Gov. Dannel P. Malloy didn’t necessarily criticize school superintendents and education officials Wednesday when he welcomed them back to school, but he told them firmly that they need to do more to prepare the state’s future workforce.

“We can’t afford to fail any of our students,” Malloy said. “The demographics actually tell us that.”

“We are one of the most rapidly aging states in the nation. Our labor force is even more rapidly aging,” Malloy said. “I’m not convinced we’re properly preparing them for the challenges that laid out before them.”

In a nation that shared in the creation of over 20 million jobs, Connecticut shared in none of those over the past 20 years. Malloy said that’s got to change.
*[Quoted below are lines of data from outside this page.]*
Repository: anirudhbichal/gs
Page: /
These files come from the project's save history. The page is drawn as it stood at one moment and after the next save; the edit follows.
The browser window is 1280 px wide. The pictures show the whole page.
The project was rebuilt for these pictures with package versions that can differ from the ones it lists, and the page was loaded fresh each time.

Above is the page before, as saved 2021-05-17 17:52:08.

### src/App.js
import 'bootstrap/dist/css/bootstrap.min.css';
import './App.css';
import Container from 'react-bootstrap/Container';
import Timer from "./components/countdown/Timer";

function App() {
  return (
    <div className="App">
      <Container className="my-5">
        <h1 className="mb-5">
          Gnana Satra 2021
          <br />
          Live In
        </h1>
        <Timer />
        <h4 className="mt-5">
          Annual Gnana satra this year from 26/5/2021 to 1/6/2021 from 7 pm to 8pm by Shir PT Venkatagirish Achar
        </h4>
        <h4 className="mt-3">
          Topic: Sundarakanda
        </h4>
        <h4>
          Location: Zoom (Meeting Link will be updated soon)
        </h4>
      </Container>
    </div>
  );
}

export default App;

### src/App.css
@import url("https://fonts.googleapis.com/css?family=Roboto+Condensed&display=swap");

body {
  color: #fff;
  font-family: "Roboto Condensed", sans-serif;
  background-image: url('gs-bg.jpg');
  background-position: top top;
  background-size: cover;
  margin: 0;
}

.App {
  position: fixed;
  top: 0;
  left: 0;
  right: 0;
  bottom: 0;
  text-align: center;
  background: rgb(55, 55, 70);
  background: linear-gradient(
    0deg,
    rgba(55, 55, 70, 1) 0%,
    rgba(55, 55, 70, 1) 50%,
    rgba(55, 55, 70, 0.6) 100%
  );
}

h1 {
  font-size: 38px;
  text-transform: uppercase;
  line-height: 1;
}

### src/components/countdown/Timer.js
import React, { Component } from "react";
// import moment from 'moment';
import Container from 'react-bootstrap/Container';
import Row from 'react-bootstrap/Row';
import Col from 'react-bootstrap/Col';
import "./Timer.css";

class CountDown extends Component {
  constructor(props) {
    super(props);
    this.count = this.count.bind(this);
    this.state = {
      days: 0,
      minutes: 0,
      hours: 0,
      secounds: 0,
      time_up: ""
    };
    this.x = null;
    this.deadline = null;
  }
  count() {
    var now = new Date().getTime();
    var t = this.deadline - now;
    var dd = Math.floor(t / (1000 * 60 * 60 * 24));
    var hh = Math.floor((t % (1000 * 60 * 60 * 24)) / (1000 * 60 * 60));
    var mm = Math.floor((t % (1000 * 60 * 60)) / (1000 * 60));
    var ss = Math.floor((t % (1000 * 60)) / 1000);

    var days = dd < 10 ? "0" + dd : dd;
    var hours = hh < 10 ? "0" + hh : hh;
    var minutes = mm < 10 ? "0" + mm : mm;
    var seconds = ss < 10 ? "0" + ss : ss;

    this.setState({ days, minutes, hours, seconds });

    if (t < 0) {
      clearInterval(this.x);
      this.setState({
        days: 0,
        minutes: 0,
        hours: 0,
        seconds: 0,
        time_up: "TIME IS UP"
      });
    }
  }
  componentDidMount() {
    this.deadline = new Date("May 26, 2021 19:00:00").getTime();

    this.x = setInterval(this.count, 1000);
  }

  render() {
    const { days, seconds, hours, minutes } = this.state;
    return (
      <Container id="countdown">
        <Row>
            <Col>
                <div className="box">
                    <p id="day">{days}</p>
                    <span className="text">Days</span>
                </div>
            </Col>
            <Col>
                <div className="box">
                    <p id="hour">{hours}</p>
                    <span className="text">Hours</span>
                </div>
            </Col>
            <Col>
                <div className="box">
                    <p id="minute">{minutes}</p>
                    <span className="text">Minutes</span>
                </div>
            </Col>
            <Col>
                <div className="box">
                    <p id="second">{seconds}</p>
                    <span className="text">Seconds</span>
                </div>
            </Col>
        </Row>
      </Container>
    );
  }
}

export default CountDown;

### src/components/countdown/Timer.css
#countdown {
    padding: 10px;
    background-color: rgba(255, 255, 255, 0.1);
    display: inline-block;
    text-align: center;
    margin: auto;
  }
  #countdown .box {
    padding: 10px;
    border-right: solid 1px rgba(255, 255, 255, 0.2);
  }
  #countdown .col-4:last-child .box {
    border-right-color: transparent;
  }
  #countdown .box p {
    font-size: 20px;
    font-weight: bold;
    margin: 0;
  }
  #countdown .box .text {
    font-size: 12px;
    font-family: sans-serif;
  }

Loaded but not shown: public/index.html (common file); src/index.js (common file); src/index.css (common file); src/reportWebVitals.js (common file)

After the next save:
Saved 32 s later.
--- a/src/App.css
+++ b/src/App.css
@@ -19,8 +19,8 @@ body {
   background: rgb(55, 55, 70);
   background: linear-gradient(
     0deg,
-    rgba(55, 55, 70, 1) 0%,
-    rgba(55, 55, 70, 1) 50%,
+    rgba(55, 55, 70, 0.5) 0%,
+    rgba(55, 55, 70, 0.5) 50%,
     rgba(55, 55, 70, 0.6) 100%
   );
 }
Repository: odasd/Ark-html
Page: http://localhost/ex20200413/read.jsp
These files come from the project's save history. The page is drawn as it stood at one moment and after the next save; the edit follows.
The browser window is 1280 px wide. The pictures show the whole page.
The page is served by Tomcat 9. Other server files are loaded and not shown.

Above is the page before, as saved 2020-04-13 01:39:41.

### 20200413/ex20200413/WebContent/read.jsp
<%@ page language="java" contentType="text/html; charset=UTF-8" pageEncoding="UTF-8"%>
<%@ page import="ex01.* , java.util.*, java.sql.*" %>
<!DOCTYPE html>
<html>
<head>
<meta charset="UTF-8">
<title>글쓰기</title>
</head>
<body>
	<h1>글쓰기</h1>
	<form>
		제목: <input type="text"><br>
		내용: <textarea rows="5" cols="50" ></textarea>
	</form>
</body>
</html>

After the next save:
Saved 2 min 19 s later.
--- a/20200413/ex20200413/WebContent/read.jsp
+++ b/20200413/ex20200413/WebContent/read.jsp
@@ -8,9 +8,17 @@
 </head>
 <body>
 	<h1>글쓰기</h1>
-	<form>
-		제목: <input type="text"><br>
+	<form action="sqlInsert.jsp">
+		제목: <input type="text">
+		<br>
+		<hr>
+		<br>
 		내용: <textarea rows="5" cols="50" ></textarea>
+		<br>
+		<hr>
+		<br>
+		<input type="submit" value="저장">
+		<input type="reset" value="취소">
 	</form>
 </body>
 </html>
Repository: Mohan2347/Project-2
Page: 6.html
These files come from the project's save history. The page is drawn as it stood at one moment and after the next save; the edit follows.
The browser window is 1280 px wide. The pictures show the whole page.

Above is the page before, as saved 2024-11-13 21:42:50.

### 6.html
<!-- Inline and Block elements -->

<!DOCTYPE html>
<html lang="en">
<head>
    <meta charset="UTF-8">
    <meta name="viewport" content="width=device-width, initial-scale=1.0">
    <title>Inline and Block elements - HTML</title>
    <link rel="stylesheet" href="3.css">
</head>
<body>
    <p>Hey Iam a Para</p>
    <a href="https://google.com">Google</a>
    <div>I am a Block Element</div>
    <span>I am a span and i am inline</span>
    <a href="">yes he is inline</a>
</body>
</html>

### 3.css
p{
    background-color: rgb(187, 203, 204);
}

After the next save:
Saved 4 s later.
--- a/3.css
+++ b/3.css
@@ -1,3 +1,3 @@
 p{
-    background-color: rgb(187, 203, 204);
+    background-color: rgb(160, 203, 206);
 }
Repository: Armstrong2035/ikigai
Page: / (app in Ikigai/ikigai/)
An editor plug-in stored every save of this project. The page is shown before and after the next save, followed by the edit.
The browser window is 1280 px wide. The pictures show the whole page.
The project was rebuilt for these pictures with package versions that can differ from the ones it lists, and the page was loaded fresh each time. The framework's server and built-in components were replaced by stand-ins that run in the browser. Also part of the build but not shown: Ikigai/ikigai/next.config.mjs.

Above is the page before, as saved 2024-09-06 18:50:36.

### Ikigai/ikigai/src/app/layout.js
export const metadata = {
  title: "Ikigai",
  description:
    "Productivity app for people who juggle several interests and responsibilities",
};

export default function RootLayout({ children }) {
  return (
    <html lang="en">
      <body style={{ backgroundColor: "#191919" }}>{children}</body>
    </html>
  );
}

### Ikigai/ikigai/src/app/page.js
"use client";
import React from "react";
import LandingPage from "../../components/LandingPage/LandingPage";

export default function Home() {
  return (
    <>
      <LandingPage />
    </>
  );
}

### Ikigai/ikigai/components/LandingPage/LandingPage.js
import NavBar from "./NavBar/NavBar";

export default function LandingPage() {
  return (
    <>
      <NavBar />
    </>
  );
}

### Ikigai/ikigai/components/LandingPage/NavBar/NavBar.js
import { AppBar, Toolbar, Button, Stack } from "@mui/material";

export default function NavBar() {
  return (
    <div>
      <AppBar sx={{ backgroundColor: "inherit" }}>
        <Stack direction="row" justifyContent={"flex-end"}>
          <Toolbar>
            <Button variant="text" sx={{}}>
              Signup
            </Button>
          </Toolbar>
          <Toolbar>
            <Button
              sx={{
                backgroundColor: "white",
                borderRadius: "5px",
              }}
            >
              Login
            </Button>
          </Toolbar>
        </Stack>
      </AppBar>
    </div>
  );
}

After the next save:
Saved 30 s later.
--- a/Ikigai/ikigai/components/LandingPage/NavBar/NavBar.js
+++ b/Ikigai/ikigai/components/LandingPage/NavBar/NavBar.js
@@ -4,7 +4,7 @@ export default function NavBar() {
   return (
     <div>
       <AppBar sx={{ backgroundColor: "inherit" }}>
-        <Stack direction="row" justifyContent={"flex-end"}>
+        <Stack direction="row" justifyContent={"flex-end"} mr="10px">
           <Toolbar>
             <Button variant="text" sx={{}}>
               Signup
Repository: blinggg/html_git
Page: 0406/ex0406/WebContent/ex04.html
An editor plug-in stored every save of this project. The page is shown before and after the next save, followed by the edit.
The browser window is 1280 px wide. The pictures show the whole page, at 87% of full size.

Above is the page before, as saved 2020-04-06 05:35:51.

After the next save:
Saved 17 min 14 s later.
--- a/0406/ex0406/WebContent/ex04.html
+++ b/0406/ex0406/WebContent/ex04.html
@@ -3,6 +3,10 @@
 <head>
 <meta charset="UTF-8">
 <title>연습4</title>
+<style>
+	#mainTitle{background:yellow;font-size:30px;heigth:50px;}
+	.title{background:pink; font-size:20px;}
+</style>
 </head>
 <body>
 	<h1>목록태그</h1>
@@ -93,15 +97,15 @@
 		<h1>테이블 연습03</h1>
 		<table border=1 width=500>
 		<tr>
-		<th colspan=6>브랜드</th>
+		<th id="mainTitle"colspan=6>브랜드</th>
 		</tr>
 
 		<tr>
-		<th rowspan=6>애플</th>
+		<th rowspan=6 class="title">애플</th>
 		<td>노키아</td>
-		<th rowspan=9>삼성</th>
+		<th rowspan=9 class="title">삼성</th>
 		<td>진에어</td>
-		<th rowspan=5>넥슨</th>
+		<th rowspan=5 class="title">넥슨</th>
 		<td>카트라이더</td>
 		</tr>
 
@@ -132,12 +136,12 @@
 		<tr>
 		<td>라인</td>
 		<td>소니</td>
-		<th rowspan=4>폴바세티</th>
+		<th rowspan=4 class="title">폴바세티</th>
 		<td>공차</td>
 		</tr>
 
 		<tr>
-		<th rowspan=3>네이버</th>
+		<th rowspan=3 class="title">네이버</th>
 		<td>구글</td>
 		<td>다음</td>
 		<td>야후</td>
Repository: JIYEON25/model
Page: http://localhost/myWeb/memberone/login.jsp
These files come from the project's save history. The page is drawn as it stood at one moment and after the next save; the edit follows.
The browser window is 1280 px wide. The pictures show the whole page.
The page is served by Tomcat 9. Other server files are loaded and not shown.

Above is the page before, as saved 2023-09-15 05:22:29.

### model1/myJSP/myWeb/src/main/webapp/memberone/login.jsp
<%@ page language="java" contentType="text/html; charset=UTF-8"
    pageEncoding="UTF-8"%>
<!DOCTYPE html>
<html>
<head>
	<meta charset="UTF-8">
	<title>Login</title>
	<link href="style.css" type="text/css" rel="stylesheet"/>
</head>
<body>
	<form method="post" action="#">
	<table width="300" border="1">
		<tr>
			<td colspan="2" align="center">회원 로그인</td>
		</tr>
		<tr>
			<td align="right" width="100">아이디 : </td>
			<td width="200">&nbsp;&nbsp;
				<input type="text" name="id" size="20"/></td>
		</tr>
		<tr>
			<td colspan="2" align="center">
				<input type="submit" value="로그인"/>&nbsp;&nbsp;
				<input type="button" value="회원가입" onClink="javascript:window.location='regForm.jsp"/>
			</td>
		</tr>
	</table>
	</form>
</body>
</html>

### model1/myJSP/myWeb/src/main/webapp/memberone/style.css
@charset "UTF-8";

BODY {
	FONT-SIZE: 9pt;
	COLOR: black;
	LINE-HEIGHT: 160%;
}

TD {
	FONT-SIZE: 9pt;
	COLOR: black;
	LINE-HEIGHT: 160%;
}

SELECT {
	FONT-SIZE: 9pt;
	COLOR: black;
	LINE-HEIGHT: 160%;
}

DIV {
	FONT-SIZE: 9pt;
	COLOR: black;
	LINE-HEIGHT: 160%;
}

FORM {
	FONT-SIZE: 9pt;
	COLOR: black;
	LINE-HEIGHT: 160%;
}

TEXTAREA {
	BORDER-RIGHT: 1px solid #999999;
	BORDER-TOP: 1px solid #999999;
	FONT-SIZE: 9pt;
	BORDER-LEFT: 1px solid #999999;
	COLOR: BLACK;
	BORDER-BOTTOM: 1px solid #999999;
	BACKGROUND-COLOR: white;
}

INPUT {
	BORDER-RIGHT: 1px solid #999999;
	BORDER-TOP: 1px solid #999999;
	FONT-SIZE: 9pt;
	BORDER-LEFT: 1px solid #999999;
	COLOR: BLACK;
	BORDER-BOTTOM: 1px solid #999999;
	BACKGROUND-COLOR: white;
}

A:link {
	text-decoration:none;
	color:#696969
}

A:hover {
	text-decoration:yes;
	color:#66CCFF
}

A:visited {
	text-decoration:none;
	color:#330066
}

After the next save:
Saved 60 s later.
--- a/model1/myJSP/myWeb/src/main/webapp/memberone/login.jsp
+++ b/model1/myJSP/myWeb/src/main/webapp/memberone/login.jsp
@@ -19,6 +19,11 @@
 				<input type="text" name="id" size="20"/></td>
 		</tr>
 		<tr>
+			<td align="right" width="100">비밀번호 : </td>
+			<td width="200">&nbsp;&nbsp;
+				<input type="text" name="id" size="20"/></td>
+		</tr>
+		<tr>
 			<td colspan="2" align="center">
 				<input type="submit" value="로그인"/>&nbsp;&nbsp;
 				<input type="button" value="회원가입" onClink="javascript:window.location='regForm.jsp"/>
Malloy told schools officials they need to start making the link between education and job growth.

He said what he hears most often on his tour of various employers is “they want to see a pre-K thru 12 education system, a community college system, a four regional institute system, a UConn system, and a private college system that does a better job of preparing what they need to be successful.”

Over the years, Malloy said he’s heard guidance counselors and teachers actively discourage students from going into manufacturing when a job in manufacturing means bringing home a pay check of $60,000 to $100,000 a year.

“Manufacturing in Connecticut requires the ability to run a piece of equipment worth $2.5 to $3 million,” Malloy said.

To add insult to injury, Malloy said he just learned this week from a member of the manufacturing association that there are 1,000 unfilled jobs in the state that has a 9.1 percent unemployment rate.

That‘s “because we have failed to prepare the workers for that job,” Malloy said.

The statistic was startling.

“If you had told me that two years ago I wouldn’t have believe you,” Malloy said.

What if we all had a common goal? Malloy wondered out loud.

“What if we measured not simply how well someone did on a test, but how well our state was in winning jobs, in filling jobs, in growing its tax base?” he said. “What if we all saw ourselves as part of that system that allows us to do what North Carolina has done for the better part of a generation and a half. That’s the box that I want to drag you to. That’s the box that I want everyone to understand we can win at.”

He wondered what good it does to educate a child for 13 years, if you’re not able to predict what the outcome of that education will be. He said the state should not tolerate that which it can change.

The 20-minute speech received applause from the close to 200 school officials gathered at Rentschler Field in East Hartford for an annual event where they learn about the newest laws and policies.

With a $3.5 billion deficit behind him, Malloy said he’s anxious to get to work on education policy.

As part of the 2012 legislative session Malloy said he will ask the legislature to tackle teacher evaluations, school funding, and the creation of a less bureaucratic state Department of Education.

“What we need to do is be more focused on our weaknesses and address those weaknesses,” Malloy said.

“Any teacher that goes to a building where they’re not proud of a colleague, we’re actually putting someone in a situation where they can’t be as happy at their job, work as hard at their job or feel as enriched by their job as they should,” Malloy said. “We should work with all teachers to make sure that they live up to our standards, if after a period of time they’re incapable of living up to our standards then those teachers deserve a new colleague in their building.“

Regardless of tenure? “Yeah, of course regardless of their tenure. This is about the quality of the teaching not the length of ones experience,” Malloy said. 

Malloy will also have a hand in appointing the new education commissioner.

“I think it’s getting close,” Malloy said Wednesday. “We reviewed the resumes and found a number of interesting candidates. I expect that in a matter of weeks we’ll be in a good position, I’m hoping we’ll be in a good position of naming a commissioner.”

Earlier this week Malloy announced his appointment of a 12-member task force to evaluate the school financing system. The recommendations are due by Jan. 2, 2012 and its final report by Oct. 1, 2012.